We test and reject the claim of Segal and coworkers that the correlation of redshifts and flux densities in a complete sample of IRAS galaxies favors a quadratic redshift-distance relation over the linear Hubble law. This is done, in effect, by treating the entire galaxy luminosity function as derived from the 60 μm 1.2 Jy IRAS redshift survey of Fisher et al. as a distance indicator; equivalently, we compare the flux density distribution of galaxies as a function of redshift with predictions under different redshift-distance cosmologies, under the assumption of a universal luminosity function. This method does not assume a uniform distribution of galaxies in space. We find that this test has rather weak discriminatory power, as argued by Petrosian, and the differences between models are not as stark as one might expect a priori. Even so, we find that the Hubble law is indeed more strongly supported by the analysis than is the quadratic redshift-distance relation. We identify a bias in the Segal et al. determination of the luminosity function, which could lead one to mistakenly favor the quadratic redshift-distance law. We also present several complementary analyses of the density field of the sample; the galaxy density field is found to be close to homogeneous on large scales if the Hubble law is assumed, while this is not the case with the quadratic redshift-distance relation.
All Science Journal Classification (ASJC) codes

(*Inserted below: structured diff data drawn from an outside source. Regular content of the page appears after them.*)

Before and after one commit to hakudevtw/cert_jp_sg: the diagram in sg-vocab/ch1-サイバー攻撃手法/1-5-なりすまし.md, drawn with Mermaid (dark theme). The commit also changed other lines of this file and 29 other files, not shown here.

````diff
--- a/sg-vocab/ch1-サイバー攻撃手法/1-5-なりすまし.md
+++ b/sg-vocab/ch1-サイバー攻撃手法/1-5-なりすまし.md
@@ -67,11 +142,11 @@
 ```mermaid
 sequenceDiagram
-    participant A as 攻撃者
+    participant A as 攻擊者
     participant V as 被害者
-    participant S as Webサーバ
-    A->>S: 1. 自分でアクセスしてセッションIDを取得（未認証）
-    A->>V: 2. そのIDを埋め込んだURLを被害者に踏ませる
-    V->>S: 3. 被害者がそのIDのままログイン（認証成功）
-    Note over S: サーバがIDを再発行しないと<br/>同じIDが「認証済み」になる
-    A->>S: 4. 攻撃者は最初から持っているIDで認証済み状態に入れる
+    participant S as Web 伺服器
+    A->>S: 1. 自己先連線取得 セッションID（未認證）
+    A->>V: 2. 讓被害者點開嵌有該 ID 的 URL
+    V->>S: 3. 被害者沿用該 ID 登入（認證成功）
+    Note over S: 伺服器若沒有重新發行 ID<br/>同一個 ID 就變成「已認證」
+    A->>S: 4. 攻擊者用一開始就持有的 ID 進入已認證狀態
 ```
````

- Astronomy and Astrophysics
- Space and Planetary Science
- Distance scale
- Galaxies: distances and redshifts
- Infrared: galaxies